It is no surprise to anyone that the global Body of Christ is terribly divided and fragmented. Phil Butler, in his free e-book Well Connected: Releasing the power and restoring hope through kingdom partnerships suggests practical steps towards “working partnerships and networks” and “new models of ministry that strengthen our credibility with the world” for God’s glory and the believers’ fulfillment.” The book is divided into six parts, which can be read individually or consecutively depending on the reader’s interest.
Well Connected is chock-full of principles and practical tips. From talking about the big picture of evangelism and discipleship to God’s design for Kingdom partnerships, Butler delves deeper to the motivations and driving forces for collaboration. “All effective partnerships seek change,” states Butler. When the vision of the partners is too big to accomplish on their own (transformational change in their neighborhood, city, nation), partners must work together to see the desired change come to pass.

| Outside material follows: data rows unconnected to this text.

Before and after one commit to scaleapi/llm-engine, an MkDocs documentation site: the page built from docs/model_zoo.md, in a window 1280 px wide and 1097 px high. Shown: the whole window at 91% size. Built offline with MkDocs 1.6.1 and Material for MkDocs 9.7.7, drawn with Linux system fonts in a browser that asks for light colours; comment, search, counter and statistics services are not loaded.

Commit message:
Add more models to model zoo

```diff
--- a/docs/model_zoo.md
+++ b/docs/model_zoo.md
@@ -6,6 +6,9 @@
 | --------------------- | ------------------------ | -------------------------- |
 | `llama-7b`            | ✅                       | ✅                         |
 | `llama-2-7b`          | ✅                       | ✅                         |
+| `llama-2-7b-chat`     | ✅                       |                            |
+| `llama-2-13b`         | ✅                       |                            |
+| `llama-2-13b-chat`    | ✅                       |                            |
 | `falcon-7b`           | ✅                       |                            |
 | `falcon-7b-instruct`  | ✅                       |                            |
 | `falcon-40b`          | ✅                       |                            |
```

Butler provides many models, tools, how-to’s and stories to equip the reader with the skills needed to form strategic partnerships.
One warning I found helpful: “Many times the quickest way to kill a partnership is to call a meeting—too soon!” As a westerner, I tend to look for quick results. But I must keep in mind the difference between building a dinghy vs. designing a cruise ship, or between planning my vacation vs. organizing a European tour for an orchestra. Butler proposes four stages of developing partnerships: Exploration, Formation, Operation and Maturation. (This is what Glenn Barth refers to in The Good City.) Just think about what it would take to operate a hotdog stand versus a sky scraper.
Another helpful tip is that I “don’t need to have all the players to talk about possible cooperation. But [I] do need a few of the leaders or ministries already recognized as credible and competent in the field.” It is easy to become disappointed when only a few respond to the call for partnership. Yet, having only a few to start with can be very strategic during the early stages of development.
Prayer is essential for building unity and staying connected with God’s purpose during the process. Butler suggests, “Each round of consensus development … provides a wonderful opportunity to pause and pray in small groups.” Building a network of prayer supporters who will pray for the success of the partnership is vitally important.
Chapter 17 discusses international, functional and geographic networks. Chapter 16 is specifically focused on the challenges of partnerships for city-wide ministries. Reading this book, I realize that I am involved in facilitating and participating in numerous partnerships locally and globally. I intend to print out the book with my highlights to keep it nearby as a quick resource when working on growing my networks. I plan to review the book in preparation for my class project in order to specifically find practical action steps for developing the partnerships.
By Jacob Bloemberg
 Phil Butler, Well Connected: Releasing the Power and Restoring Hope through Kingdom Partnerships (Waynesboro, GA: Authentic Media, 2005). Visit www.connectedbook.net to read and download this book.
 Ibid., xvii.
 Ibid., 84.
 Ibid., 112.
 Ibid., 113-14.
 Barth, The Good City.
 Butler, Well Connected, 138.
 Ibid., 154.